(Data records)

=== Begin Enclosure ===

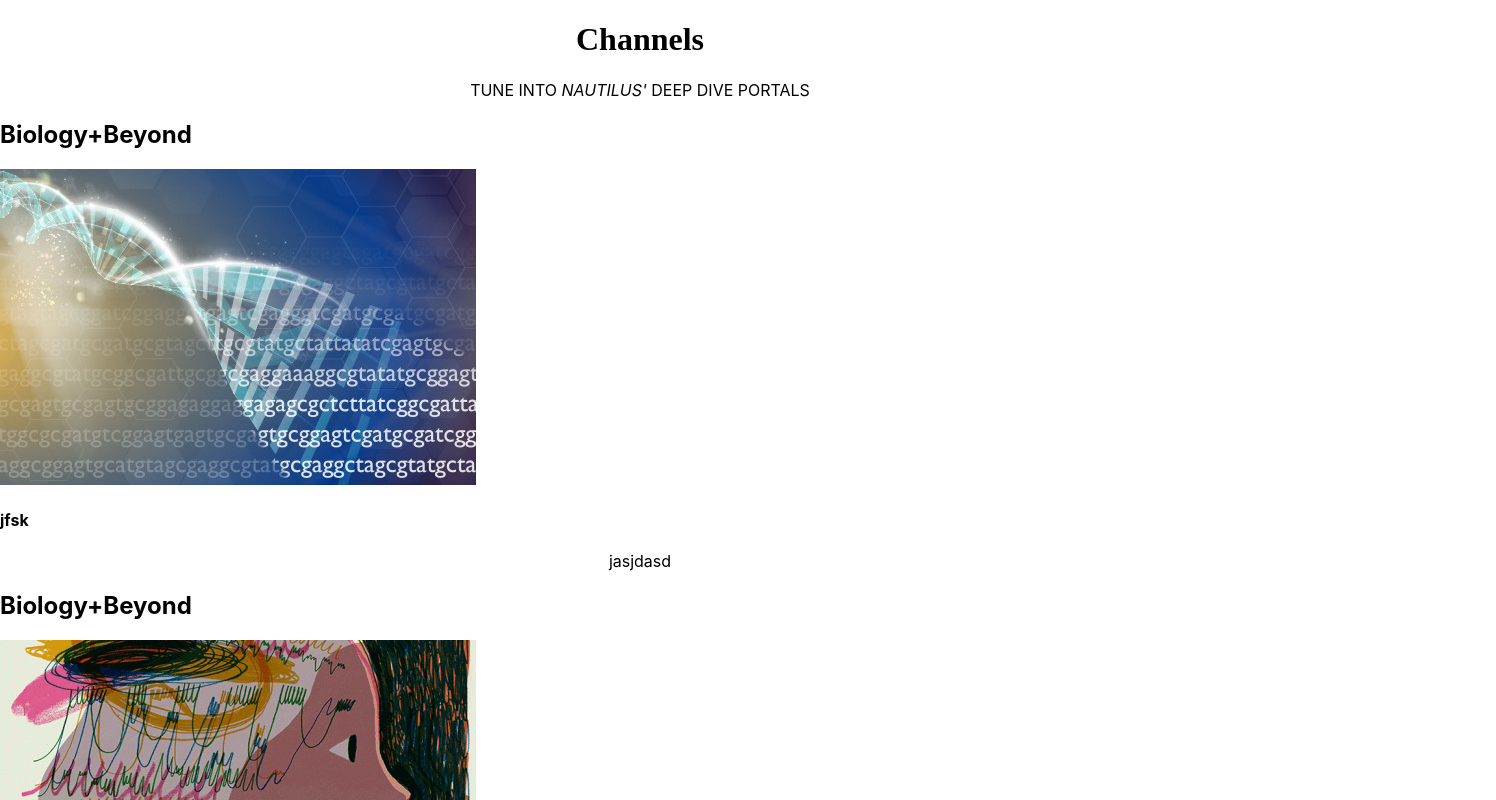
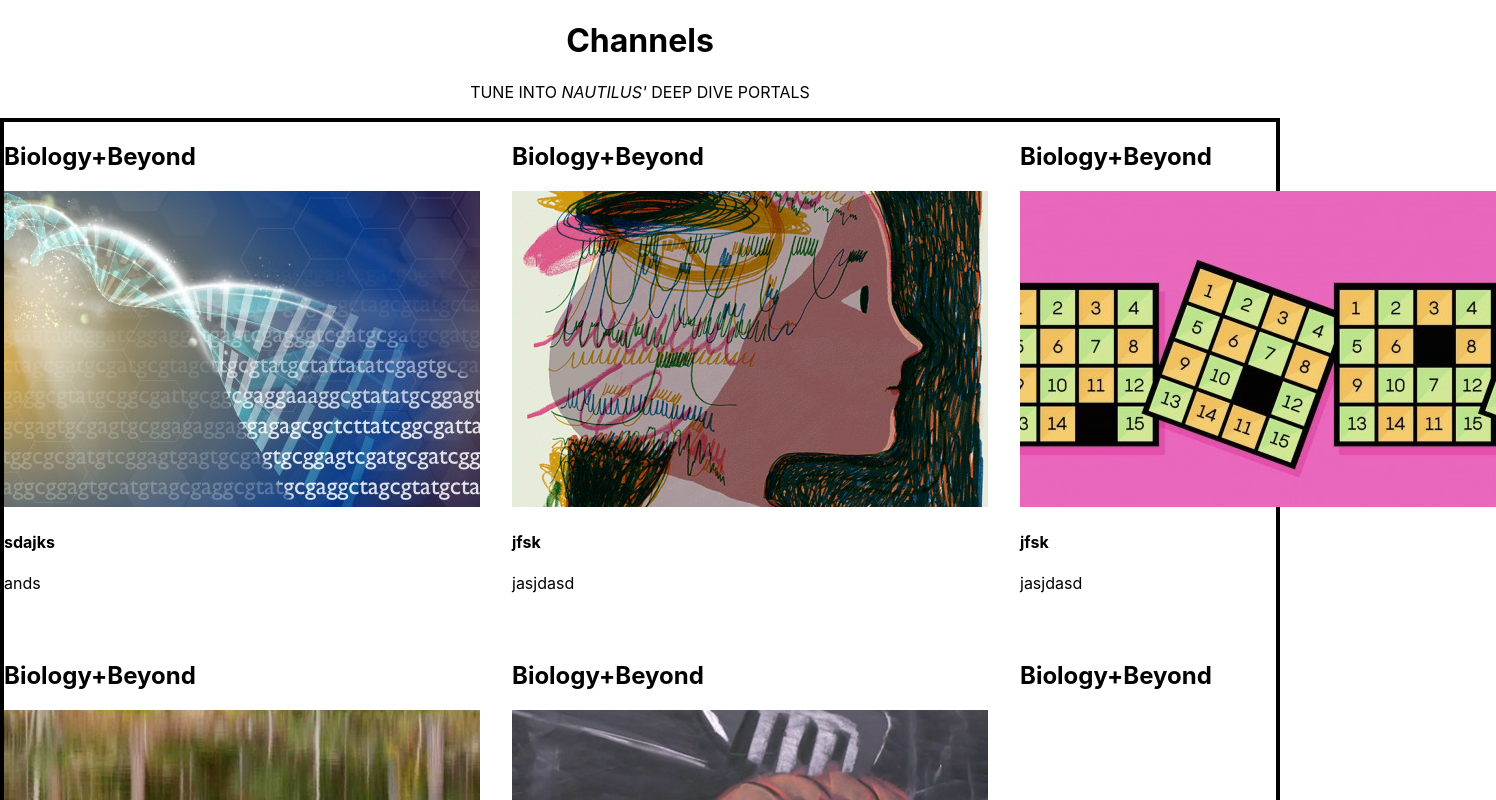
Before and after one commit to BladeKitana732/Nautilus_Mockup, a React (Create React App) app: page / in a window 1280 px wide. Shown: the top 800 px of the page, 1496 px wide, since content can reach past the window. Built offline with nearby package versions, Linux system fonts and the light colour scheme.

Commit message:
progress but container is not holding all tiles

```diff
--- a/src/App.css
+++ b/src/App.css
@@ -1,16 +1,21 @@
-/* #channels-container {
+#channels-container {
+    border: solid 4px black;
     display: grid;
     grid-template-columns: repeat(3, auto);
-    grid-row-gap: 6em;
+    grid-row-gap: 2em;
     grid-column-gap: 2em;
-    margin: 50px 150px 0 50px;
-} */
+}
 
-h1 , p {
+h1 {
     text-align: center;
 }
 
-h1 {
-    font-family: 'Cardo', serif;
+#tune-in {
+    text-align: center;
+}
 
-}
+/* #channels-container {
+    display: flex;
+    flex-direction: row;
+
+} */
--- a/src/App.js
+++ b/src/App.js
@@ -18,9 +18,9 @@ export default class App extends Component {
     return (
       <div id='App'>
         <h1>Channels</h1>
-        <p>TUNE INTO <em>NAUTILUS'</em> DEEP DIVE PORTALS</p>
+        <p id='tune-in'>TUNE INTO <em>NAUTILUS'</em> DEEP DIVE PORTALS</p>
 
-        <div id='channels-container'>
+        <div>
 
           <Header />
 
--- a/src/components/Header.js
+++ b/src/components/Header.js
@@ -13,39 +13,42 @@ import neuroImg from './images/maxplanck.jpeg';
 export default class Header extends Component {
     render() {
         return (
-            <div>
+            <div id='channels-container'>
 
+               <div>
                 <h2>Biology+Beyond</h2>
                 <img src= { bioImage } alt='bio_and_beyond' className='channel-img'
-                />
-                <h4>jfsk</h4>
-                <p>jasjdasd</p>
+                /><h4>sdajks</h4><p>ands</p>
+               </div>
 
-
-
+               <div>
                 <h2>Biology+Beyond</h2>
                 <img src= { femaleFaceImg } alt='artistic_female_face' className='channel-img'/>
                 <h4>jfsk</h4>
                 <p>jasjdasd</p>
+               </div>
 
 
+               <div>
                 <h2>Biology+Beyond</h2>
                 <img src= { numberedBoxImg } alt='numbered_slide_puzzle_game' className='channel-img'/>
                 <h4>jfsk</h4>
                 <p>jasjdasd</p>
+                </div>
 
-
+               <div>
                 <h2>Biology+Beyond</h2>
                 <img src= { natureImg } alt='watercolor_nature_painting' className='channel-img'/>
                 <h4>jfsk</h4>
                 <p>jasjdasd</p>
+                </div>
 
-
+               <div>
                 <h2>Biology+Beyond</h2>
                 <img src= { grillingHotDogImg } alt='grilling_Hotdog_image' className='channel-img'/>
                 <h4>jfsk</h4>
                 <p>jasjdasd</p>
-
+               </div>
 
                 <h2>Biology+Beyond</h2>
                 <img src= { cosmosImg } alt='cosmos_in_blackAndGold_image' className='channel-img'/>
@@ -76,7 +79,9 @@ export default class Header extends Component {
                 <h4>jfsk</h4>
                 <p>jasjdasd</p>
 
-            </div>
+
+              </div>
+
         )
     }
 }
```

=== End Enclosure ===

- **Task statement**: A word-for-word restatement of all the lines above is needed, with the pictures omitted.

- **Answer to this exercise**:
Before and after one commit to BladeKitana732/Nautilus_Mockup, a React (Create React App) app: page / in a window 1280 px wide. Shown: the top 800 px of the page, 1496 px wide, since content can reach past the window. Built offline with nearby package versions, Linux system fonts and the light colour scheme.

Commit message:
progress but container is not holding all tiles

```diff
--- a/src/App.css
+++ b/src/App.css
@@ -1,16 +1,21 @@
-/* #channels-container {
+#channels-container {
+    border: solid 4px black;
     display: grid;
     grid-template-columns: repeat(3, auto);
-    grid-row-gap: 6em;
+    grid-row-gap: 2em;
     grid-column-gap: 2em;
-    margin: 50px 150px 0 50px;
-} */
+}
 
-h1 , p {
+h1 {
     text-align: center;
 }
 
-h1 {
-    font-family: 'Cardo', serif;
+#tune-in {
+    text-align: center;
+}
 
-}
+/* #channels-container {
+    display: flex;
+    flex-direction: row;
+
+} */
--- a/src/App.js
+++ b/src/App.js
@@ -18,9 +18,9 @@ export default class App extends Component {
     return (
       <div id='App'>
         <h1>Channels</h1>
-        <p>TUNE INTO <em>NAUTILUS'</em> DEEP DIVE PORTALS</p>
+        <p id='tune-in'>TUNE INTO <em>NAUTILUS'</em> DEEP DIVE PORTALS</p>
 
-        <div id='channels-container'>
+        <div>
 
           <Header />
 
--- a/src/components/Header.js
+++ b/src/components/Header.js
@@ -13,39 +13,42 @@ import neuroImg from './images/maxplanck.jpeg';
 export default class Header extends Component {
     render() {
         return (
-            <div>
+            <div id='channels-container'>
 
+               <div>
                 <h2>Biology+Beyond</h2>
                 <img src= { bioImage } alt='bio_and_beyond' className='channel-img'
-                />
-                <h4>jfsk</h4>
-                <p>jasjdasd</p>
+                /><h4>sdajks</h4><p>ands</p>
+               </div>
 
-
-
+               <div>
                 <h2>Biology+Beyond</h2>
                 <img src= { femaleFaceImg } alt='artistic_female_face' className='channel-img'/>
                 <h4>jfsk</h4>
                 <p>jasjdasd</p>
+               </div>
 
 
+               <div>
                 <h2>Biology+Beyond</h2>
                 <img src= { numberedBoxImg } alt='numbered_slide_puzzle_game' className='channel-img'/>
                 <h4>jfsk</h4>
                 <p>jasjdasd</p>
+                </div>
 
-
+               <div>
                 <h2>Biology+Beyond</h2>
                 <img src= { natureImg } alt='watercolor_nature_painting' className='channel-img'/>
                 <h4>jfsk</h4>
                 <p>jasjdasd</p>
+                </div>
 
-
+               <div>
                 <h2>Biology+Beyond</h2>
                 <img src= { grillingHotDogImg } alt='grilling_Hotdog_image' className='channel-img'/>
                 <h4>jfsk</h4>
                 <p>jasjdasd</p>
-
+               </div>
 
                 <h2>Biology+Beyond</h2>
                 <img src= { cosmosImg } alt='cosmos_in_blackAndGold_image' className='channel-img'/>
@@ -76,7 +79,9 @@ export default class Header extends Component {
                 <h4>jfsk</h4>
                 <p>jasjdasd</p>
 
-            </div>
+
+              </div>
+
         )
     }
 }
```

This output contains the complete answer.